▶ **Instructions to follow**
From the first line onward, reproduce the records exactly; the final line to include is the one holding "<!-- Feel free".

** Opening Dataset block **

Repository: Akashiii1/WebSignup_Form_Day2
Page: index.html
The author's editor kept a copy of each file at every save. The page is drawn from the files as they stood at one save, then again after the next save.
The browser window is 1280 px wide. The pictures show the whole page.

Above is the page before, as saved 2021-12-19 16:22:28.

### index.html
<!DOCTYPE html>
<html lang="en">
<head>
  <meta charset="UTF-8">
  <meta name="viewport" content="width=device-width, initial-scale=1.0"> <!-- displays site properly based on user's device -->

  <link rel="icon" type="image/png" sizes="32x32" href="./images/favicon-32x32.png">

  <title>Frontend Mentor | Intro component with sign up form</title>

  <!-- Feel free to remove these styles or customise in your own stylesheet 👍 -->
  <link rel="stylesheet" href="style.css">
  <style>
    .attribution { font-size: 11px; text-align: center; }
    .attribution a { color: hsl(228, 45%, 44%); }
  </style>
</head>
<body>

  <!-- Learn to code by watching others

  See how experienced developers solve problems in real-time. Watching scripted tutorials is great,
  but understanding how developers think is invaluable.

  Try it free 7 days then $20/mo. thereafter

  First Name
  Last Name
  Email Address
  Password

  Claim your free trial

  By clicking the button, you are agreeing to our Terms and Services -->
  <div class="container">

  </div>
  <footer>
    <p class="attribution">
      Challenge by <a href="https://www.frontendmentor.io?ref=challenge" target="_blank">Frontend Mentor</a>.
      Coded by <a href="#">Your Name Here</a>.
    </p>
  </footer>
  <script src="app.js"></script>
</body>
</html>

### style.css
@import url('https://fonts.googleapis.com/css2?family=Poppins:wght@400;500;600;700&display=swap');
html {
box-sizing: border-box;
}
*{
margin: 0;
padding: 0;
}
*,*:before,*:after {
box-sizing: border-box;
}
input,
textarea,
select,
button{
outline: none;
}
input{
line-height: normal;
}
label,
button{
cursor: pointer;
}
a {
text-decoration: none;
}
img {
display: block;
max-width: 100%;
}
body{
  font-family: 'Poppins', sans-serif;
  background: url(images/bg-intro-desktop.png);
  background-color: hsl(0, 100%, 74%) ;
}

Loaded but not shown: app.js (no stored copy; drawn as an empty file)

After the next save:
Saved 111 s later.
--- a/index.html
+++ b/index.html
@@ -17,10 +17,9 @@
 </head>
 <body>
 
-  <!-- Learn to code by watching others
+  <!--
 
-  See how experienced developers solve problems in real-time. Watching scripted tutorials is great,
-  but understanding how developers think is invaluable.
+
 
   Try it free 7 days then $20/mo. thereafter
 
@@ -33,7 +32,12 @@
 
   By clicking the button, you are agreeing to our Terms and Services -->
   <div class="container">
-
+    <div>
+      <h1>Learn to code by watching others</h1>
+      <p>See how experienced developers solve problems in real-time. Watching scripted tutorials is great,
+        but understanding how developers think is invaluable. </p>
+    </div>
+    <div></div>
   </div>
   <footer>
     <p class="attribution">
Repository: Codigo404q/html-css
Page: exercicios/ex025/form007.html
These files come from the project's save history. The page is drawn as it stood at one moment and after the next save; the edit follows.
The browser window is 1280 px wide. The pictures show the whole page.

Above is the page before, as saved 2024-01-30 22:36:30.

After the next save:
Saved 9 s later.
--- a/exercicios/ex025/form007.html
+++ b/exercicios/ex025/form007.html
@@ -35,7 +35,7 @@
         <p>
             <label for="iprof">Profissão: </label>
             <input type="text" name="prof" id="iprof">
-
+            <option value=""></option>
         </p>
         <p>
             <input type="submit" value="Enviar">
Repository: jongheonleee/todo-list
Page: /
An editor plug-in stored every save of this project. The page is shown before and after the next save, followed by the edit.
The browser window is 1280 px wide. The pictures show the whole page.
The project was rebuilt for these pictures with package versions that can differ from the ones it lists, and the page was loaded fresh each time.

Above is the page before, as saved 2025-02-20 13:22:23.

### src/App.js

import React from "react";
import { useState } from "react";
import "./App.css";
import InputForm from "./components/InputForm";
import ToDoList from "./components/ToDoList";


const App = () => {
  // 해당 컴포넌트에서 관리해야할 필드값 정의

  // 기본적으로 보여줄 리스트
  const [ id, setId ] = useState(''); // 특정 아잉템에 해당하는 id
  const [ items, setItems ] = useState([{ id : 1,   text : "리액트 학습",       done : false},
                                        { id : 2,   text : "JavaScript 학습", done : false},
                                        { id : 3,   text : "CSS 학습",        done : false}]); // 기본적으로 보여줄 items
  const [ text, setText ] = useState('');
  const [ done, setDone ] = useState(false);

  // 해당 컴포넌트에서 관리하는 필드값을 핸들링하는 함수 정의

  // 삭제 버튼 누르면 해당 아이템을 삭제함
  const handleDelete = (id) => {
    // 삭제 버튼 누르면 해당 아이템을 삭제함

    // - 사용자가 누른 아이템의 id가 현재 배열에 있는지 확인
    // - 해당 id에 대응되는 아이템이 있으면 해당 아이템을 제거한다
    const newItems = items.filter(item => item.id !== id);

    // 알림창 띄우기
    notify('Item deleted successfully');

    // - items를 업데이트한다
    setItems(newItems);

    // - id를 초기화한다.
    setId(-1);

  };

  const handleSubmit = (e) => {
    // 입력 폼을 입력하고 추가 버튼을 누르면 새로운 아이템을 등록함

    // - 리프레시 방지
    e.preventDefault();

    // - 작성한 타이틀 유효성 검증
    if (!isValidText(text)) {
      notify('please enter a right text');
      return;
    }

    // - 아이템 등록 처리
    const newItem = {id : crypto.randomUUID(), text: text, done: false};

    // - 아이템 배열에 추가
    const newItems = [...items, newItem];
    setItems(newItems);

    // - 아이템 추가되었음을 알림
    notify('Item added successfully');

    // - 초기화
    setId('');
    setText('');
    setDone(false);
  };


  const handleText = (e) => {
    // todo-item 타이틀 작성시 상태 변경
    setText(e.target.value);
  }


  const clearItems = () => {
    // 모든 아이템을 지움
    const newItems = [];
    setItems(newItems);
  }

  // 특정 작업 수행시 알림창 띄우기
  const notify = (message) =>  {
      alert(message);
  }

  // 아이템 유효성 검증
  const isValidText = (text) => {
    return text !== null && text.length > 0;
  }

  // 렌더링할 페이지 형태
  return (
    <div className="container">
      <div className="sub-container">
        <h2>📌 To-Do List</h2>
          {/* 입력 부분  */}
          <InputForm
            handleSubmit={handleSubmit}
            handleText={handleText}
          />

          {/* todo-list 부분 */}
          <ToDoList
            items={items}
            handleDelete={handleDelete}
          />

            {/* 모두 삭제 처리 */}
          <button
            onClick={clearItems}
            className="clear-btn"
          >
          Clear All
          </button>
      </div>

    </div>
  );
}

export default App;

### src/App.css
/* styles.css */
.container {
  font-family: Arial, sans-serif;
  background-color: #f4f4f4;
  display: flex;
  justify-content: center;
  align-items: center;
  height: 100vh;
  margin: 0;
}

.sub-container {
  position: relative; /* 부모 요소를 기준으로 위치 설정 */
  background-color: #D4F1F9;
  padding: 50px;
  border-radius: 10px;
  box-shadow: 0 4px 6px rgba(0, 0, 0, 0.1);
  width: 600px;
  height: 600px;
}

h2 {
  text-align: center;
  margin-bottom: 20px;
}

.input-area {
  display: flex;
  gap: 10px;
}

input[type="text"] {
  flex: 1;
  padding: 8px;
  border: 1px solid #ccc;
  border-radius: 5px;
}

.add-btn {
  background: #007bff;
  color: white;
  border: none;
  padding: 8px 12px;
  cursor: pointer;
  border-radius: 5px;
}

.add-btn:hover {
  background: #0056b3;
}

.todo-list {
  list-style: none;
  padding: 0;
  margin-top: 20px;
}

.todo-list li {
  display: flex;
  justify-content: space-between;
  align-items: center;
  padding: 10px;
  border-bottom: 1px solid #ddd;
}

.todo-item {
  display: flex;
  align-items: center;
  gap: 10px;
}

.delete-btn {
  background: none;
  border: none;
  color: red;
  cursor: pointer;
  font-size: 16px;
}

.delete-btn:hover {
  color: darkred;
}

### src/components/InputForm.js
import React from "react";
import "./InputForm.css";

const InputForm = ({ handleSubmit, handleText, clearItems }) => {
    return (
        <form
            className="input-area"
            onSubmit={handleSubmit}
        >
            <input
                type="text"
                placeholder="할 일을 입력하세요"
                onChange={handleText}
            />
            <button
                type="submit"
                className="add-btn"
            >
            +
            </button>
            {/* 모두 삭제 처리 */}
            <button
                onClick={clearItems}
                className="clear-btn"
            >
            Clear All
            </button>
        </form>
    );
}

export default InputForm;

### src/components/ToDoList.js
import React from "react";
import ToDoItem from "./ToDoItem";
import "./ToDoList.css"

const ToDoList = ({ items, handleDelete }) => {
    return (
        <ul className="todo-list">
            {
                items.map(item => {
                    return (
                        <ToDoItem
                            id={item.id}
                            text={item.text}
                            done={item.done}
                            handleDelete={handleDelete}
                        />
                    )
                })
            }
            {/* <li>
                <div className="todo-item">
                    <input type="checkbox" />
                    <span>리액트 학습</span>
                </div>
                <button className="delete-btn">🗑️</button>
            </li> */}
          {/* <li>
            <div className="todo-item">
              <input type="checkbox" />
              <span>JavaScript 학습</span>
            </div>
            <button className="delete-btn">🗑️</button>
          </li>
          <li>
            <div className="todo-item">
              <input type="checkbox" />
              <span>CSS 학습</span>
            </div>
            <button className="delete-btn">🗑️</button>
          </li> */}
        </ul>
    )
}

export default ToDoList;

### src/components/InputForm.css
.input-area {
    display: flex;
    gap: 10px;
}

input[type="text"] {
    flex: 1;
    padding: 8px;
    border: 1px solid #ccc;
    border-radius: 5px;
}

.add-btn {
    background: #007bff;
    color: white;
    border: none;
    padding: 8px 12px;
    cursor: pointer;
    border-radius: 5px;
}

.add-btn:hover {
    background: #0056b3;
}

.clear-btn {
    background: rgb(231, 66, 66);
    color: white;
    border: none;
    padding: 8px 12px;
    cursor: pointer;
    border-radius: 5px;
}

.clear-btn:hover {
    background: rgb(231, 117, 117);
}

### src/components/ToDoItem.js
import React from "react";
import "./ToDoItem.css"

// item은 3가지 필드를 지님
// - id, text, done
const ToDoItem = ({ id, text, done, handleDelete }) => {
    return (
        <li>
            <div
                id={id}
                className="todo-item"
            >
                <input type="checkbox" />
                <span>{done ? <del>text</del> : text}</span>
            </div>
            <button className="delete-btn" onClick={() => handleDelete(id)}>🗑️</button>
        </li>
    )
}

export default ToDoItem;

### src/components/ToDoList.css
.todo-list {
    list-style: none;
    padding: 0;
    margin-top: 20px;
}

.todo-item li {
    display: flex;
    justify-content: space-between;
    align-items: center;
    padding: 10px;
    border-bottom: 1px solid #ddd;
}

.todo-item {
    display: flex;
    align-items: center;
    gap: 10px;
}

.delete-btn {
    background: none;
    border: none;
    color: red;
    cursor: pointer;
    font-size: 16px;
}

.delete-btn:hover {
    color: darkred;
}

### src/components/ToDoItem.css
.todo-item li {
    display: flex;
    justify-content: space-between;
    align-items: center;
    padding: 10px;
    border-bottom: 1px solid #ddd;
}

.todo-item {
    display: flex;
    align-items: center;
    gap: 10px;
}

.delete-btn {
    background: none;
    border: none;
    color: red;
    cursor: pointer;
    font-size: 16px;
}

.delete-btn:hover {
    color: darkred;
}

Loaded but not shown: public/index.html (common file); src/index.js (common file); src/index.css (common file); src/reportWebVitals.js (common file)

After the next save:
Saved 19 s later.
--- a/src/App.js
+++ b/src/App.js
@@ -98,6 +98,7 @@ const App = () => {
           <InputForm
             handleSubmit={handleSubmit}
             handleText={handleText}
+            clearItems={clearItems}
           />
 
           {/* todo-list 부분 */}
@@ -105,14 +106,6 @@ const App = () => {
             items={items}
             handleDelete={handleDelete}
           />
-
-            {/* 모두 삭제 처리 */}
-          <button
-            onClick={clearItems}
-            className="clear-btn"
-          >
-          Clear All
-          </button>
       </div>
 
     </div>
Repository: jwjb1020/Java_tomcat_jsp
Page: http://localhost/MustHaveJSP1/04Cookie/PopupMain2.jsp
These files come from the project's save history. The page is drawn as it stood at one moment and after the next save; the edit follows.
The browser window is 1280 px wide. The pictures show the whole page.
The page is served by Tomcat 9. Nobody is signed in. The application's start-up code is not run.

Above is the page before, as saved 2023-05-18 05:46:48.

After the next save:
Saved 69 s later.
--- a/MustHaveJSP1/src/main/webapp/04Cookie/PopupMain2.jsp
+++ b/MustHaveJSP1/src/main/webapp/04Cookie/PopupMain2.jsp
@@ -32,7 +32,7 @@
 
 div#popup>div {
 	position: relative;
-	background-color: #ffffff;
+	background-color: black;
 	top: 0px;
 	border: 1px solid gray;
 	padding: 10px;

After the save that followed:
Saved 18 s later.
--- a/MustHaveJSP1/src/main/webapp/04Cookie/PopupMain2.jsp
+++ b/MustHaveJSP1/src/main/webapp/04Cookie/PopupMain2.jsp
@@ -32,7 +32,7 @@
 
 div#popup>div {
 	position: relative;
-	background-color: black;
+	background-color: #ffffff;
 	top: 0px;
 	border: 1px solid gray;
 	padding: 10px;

** Closing Dataset block **

▶ **Solution to the problem**
Repository: Akashiii1/WebSignup_Form_Day2
Page: index.html
The author's editor kept a copy of each file at every save. The page is drawn from the files as they stood at one save, then again after the next save.
The browser window is 1280 px wide. The pictures show the whole page.

Above is the page before, as saved 2021-12-19 16:22:28.

### index.html
<!DOCTYPE html>
<html lang="en">
<head>
  <meta charset="UTF-8">
  <meta name="viewport" content="width=device-width, initial-scale=1.0"> <!-- displays site properly based on user's device -->

  <link rel="icon" type="image/png" sizes="32x32" href="./images/favicon-32x32.png">

  <title>Frontend Mentor | Intro component with sign up form</title>

  <!-- Feel free to remove these styles or customise in your own stylesheet 👍 -->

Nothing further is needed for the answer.